How business e-mail compromise can cost millions

Toyota’s European division just lost more than $37 million to cybercriminals. Learn how to avoid becoming a victim of a BEC attack.

Generally, hijacked accounts are used to distribute spam and bypass filters. However, a hijacked mailbox can be used for far nastier things, such as a business e-mail compromise (BEC) attack. Last month, a subsidiary of Toyota Boshoku Corporation was hit by such a scam, causing an estimated 4 billion yen (more than $37 million) of damage.

What happened?

According to the company’s official statement of September 6, as well as comments from news publications, unknown cybercriminals launched a BEC attack. The incident is still being investigated and no details have been released, so it is not clear whether a hijacked mailbox was used or if the attackers simply impersonated someone. What we do know is that the financial loss was attributed to fraudulent bank transfer instructions that someone in the company took for legitimate.

Shortly after the transfer, Toyota security experts realized that the money had gone to outside accounts, but it was too late to stop the transfer. Meanwhile, the company is working to get the funds returned.

What is a BEC attack?

A BEC attack does not necessarily involve hijacking other people’s mailboxes. Sometimes cybercriminals try to impersonate senior company employees or partners using third-party addresses. However, using an insider’s mail account makes the attack a whole lot easier — after all, an e-mail from someone you really do correspond with raises far less suspicion.

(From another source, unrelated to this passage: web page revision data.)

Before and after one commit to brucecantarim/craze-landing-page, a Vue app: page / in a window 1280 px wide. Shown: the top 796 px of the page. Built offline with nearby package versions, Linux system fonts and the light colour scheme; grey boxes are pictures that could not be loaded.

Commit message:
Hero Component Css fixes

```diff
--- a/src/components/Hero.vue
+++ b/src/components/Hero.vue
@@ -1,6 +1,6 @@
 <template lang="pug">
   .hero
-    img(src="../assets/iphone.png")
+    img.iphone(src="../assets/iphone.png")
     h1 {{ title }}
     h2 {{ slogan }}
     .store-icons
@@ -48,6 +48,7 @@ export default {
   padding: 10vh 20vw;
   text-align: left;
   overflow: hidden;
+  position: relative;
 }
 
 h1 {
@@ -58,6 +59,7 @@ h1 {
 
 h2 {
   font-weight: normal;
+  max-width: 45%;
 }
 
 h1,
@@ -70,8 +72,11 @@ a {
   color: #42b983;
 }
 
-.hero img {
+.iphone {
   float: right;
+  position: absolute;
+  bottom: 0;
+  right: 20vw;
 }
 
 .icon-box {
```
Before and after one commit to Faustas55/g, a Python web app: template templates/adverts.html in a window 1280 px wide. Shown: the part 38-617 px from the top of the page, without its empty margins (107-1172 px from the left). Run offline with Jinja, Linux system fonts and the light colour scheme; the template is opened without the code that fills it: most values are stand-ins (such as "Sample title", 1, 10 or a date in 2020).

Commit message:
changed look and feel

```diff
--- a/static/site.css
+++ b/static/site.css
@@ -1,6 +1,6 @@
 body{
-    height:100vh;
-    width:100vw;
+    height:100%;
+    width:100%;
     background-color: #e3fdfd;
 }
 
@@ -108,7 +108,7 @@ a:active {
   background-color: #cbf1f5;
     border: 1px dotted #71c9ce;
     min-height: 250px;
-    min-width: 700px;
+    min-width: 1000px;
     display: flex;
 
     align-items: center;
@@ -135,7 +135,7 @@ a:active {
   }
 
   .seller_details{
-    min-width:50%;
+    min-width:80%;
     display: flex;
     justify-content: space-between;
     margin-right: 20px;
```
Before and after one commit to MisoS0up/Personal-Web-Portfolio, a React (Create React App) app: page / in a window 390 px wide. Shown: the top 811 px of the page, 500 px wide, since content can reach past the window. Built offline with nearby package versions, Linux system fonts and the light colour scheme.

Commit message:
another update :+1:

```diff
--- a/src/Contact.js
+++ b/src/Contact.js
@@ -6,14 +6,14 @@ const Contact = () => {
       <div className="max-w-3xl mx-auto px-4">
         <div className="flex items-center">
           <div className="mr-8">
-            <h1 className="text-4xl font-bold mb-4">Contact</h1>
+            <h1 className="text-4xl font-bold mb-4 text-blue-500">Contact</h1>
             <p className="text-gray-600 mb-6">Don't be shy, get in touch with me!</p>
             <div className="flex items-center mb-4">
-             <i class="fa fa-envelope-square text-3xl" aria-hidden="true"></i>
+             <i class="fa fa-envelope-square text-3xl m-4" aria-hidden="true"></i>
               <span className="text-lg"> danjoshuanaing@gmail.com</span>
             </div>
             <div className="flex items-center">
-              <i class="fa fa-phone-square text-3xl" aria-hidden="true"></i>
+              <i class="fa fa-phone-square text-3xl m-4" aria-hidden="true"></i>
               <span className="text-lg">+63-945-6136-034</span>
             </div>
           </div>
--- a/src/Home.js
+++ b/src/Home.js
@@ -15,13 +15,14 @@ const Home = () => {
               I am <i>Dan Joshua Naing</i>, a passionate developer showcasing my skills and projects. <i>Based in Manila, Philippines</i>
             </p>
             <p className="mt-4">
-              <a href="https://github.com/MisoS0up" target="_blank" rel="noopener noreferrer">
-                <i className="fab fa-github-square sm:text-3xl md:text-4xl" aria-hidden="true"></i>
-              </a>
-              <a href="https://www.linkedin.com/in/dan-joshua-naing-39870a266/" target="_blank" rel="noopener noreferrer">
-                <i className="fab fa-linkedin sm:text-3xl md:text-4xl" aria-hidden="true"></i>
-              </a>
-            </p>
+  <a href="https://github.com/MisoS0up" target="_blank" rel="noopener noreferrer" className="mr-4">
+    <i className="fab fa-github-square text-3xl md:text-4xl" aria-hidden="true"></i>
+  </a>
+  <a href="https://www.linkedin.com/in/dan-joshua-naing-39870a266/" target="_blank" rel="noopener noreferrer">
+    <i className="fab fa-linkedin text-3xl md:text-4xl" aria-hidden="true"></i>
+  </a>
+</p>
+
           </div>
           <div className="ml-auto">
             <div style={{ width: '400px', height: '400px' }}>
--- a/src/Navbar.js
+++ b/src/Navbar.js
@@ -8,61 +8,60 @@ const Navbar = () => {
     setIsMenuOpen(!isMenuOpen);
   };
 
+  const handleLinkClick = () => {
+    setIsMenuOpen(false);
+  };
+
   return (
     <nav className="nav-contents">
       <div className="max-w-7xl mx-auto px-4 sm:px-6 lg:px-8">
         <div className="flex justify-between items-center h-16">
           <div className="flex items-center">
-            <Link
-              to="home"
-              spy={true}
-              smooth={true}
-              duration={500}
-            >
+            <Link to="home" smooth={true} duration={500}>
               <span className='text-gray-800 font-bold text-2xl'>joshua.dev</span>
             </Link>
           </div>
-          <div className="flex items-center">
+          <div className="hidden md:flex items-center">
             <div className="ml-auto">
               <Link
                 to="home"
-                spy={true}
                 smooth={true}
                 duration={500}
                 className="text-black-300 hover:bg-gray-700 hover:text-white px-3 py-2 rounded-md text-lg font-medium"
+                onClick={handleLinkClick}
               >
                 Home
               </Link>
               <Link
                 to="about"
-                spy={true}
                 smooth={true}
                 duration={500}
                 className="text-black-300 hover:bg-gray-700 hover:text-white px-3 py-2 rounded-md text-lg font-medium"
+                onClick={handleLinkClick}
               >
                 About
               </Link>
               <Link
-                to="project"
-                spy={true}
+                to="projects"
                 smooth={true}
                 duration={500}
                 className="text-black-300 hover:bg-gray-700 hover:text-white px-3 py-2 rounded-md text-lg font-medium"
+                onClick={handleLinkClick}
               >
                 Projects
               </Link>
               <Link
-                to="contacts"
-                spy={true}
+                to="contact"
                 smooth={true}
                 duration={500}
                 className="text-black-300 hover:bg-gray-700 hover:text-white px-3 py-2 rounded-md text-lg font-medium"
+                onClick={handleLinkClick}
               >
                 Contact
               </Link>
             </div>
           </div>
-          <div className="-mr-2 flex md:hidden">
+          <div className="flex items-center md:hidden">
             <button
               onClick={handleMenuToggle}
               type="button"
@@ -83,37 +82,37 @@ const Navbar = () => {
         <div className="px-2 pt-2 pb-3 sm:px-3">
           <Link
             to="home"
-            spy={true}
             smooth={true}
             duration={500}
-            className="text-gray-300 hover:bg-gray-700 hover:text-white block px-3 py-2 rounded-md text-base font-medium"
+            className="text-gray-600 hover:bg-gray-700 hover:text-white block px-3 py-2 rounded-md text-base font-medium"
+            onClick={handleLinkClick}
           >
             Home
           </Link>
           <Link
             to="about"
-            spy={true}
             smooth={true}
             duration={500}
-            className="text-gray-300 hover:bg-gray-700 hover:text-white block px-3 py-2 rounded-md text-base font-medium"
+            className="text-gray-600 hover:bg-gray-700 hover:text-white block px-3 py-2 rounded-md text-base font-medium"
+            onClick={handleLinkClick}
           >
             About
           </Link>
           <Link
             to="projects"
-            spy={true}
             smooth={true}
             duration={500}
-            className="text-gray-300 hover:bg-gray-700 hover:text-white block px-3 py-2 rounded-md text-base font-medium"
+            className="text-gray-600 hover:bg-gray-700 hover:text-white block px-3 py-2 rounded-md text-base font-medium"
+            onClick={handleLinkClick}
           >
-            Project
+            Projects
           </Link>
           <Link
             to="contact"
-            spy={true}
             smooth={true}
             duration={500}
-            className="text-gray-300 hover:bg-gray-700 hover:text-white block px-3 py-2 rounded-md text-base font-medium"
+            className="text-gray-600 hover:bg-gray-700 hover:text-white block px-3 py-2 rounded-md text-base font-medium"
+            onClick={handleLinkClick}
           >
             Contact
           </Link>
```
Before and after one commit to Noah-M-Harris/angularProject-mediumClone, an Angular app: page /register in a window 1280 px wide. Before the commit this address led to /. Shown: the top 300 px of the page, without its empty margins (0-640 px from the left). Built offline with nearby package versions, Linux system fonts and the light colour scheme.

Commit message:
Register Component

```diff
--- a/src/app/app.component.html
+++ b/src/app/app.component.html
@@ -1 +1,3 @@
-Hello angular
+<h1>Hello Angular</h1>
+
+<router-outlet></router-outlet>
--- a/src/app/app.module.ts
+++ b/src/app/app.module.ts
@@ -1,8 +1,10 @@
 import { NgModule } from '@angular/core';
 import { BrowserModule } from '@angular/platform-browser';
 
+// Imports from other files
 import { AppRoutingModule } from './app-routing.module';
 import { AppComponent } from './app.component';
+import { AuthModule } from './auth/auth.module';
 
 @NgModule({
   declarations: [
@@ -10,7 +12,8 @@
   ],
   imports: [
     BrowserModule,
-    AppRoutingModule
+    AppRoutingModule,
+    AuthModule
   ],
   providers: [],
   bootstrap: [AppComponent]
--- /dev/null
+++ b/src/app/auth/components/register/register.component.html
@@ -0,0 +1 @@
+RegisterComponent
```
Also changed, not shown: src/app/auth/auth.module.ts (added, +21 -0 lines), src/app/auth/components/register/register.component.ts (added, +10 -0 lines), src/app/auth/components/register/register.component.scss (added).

For the attack to be successful, the cybercriminal must of course have excellent social-engineering skills; impersonating another person and convincing someone to do something is not so easy. Here again, a hijacked mailbox simplifies the attackers’ task; having studied the contents of the Inbox and Sent folders, they will be able to imitate the person’s style and character much more convincingly.

The goal of a BEC attack is not always the transfer of funds (convincing someone to send millions of dollars is not a trivial task in anyone’s book). It is far more common for attackers to try to extract confidential data from the victim.

Other examples of BEC attacks

The Toyota attack is by no means the first case of this kind. This year, we wrote several times about a cybercriminal scheme aimed at seizing the accounts of company employees. In May we chronicled how cybercriminals tricked a football club into using the wrong payment details for a player’s transfer fee. Last month, scammers tried to phish $2.9 million out of Portland Public Schools (Oregon). And in July, Cabarrus County Schools (North Carolina) lost $1.7 million, having received bogus instructions by e-mail. Staff initially transferred $2.5 million, supposedly for the construction of a new school, but later recouped part of the funds.

How to avoid becoming a victim

To safeguard against social engineering, technical means alone are inadequate — especially if the attackers are professionals with access to the real mailbox of the person they are trying to impersonate. Therefore, to avoid falling for this kind of scam, we advise that you:

  • Clearly set out the company’s funds transfer procedure so that no employee is able to make a transfer to a third-party account unsupervised. Ensure that transfers of large sums are authorized by several managers.
  • Train employees in the basics of cybersecurity, and teach them to be skeptical about incoming e-mails. Our security awareness programs greatly assist in this regard.
  • Prevent the hijacking of corporate mail accounts with phishing protection at the mail server level. For example, install Kaspersky Endpoint Security for Business.